▸ Itemized modification records:
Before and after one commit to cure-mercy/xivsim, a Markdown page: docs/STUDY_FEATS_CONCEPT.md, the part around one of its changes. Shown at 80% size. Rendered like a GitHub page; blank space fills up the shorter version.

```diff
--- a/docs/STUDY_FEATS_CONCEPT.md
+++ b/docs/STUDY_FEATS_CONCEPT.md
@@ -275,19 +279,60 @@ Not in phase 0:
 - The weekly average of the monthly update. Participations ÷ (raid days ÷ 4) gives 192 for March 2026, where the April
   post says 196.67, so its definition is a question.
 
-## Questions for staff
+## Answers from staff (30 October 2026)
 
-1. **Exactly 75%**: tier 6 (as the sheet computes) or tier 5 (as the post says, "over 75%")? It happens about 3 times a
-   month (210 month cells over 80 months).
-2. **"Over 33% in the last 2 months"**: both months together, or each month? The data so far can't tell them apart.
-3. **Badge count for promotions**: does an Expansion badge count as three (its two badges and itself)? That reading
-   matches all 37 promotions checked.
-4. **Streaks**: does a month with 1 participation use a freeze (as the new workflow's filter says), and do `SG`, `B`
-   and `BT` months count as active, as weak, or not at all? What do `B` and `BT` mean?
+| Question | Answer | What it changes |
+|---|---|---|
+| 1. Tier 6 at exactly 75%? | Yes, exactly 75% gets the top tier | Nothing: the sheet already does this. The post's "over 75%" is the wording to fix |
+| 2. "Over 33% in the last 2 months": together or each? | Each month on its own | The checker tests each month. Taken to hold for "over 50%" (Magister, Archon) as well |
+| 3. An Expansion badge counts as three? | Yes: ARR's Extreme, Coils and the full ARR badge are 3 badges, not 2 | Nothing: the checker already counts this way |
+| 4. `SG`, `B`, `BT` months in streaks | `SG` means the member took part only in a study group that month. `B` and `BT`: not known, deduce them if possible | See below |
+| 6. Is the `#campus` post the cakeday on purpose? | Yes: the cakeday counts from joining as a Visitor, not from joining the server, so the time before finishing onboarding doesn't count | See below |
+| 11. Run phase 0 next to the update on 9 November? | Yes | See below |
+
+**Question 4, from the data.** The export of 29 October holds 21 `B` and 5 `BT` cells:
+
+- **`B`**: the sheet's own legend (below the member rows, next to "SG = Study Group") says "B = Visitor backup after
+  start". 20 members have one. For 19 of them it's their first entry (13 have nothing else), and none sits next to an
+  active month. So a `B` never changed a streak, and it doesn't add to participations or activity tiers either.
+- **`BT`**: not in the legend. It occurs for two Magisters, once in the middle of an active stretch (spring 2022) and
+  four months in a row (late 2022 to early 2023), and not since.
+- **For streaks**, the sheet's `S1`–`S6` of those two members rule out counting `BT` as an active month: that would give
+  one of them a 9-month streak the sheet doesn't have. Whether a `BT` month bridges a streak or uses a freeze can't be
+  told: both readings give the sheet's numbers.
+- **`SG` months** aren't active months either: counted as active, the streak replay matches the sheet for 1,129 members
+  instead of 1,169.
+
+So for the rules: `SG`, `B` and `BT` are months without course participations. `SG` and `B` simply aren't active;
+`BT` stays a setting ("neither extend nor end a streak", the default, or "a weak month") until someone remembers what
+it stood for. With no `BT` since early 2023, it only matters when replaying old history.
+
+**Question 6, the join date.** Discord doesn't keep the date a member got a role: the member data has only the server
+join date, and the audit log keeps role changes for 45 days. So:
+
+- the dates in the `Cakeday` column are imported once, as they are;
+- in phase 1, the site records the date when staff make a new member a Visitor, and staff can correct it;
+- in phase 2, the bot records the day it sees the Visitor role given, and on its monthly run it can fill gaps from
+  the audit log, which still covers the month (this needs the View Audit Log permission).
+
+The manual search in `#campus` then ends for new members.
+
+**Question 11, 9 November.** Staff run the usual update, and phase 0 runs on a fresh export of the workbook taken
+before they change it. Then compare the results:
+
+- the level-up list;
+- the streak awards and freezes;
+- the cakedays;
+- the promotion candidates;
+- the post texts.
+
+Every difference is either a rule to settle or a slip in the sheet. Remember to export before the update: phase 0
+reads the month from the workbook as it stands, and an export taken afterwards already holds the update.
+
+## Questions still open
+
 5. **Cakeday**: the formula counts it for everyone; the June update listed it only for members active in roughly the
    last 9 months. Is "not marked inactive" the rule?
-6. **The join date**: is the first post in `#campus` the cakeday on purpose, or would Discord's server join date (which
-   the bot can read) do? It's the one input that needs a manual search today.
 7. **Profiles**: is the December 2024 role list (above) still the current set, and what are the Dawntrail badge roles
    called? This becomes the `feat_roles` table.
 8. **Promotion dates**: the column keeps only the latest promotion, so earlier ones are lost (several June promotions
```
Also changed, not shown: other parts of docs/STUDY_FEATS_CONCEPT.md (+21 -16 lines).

▸ Work required: In the records above, find every line containing the word "changed" and show it.

▸ The answer:
+  active month. So a `B` never changed a streak, and it doesn't add to participations or activity tiers either.
Also changed, not shown: other parts of docs/STUDY_FEATS_CONCEPT.md (+21 -16 lines).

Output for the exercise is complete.